Remote Temperature Monitoring – Keeping patients safe one degree at a time

Nursing units rely on a stand-alone digital thermometer and a paper log to document the temperature of fridges and freezers daily. These devices are required to maintain the temperature of breast milk, patient food, medication, blood and specimens. As the temperature is recorded only once or twice daily, any excursions may be missed and there is the risk of using items which have “gone bad.”

Non-procedural areas (i.e., blood banks, labs and pharmacy) utilize more intricate systems for temperature monitoring and end up with multiple systems from various device manufacturers. Different hospitals/campuses have varying standards, and this leaves us open to citation from the various regulatory bodies. Some departments purchase non-medical grade fridges which do not maintain their temperature.

Genevieve Redman, Director of Biomedical Engineering and Niio Alcide, Biomedical Engineering Manager, New York Presbyterian Hospital

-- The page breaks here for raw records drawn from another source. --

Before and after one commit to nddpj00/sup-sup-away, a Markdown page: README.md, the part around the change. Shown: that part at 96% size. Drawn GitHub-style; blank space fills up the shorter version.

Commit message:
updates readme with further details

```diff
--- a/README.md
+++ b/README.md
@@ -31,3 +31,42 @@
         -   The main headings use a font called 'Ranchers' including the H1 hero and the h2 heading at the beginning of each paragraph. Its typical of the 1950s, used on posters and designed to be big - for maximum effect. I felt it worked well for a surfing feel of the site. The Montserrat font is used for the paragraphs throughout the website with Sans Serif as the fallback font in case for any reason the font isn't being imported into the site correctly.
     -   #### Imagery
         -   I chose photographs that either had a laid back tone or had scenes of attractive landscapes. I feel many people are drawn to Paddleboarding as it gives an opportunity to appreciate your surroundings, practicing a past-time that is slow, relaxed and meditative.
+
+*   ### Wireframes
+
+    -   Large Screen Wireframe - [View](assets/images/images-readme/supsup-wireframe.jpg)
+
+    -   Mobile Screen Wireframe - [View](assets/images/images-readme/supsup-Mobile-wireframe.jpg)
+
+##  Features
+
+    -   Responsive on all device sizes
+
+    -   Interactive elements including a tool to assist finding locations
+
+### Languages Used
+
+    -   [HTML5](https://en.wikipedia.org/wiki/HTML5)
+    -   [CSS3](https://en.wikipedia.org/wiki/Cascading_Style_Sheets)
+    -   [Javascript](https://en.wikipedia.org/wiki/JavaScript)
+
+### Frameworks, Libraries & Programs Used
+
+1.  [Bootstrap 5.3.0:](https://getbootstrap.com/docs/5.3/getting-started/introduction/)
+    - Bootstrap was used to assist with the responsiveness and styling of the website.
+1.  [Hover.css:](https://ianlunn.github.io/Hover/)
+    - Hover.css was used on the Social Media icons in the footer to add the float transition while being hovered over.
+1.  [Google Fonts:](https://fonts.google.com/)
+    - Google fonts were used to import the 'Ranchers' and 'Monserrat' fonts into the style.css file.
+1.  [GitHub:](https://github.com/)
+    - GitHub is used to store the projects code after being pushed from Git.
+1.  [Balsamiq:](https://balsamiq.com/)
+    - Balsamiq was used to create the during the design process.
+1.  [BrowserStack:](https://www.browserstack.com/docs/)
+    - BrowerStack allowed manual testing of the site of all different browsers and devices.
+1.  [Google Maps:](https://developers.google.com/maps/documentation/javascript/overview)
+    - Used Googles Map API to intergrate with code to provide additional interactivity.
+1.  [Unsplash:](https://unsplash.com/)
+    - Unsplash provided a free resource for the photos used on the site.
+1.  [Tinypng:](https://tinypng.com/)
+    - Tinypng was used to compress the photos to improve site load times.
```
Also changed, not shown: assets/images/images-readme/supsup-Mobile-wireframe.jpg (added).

Genevieve Redman, Director of Biomedical Engineering and Niio Alcide, Biomedical Engineering Manager, New York Presbyterian Hospital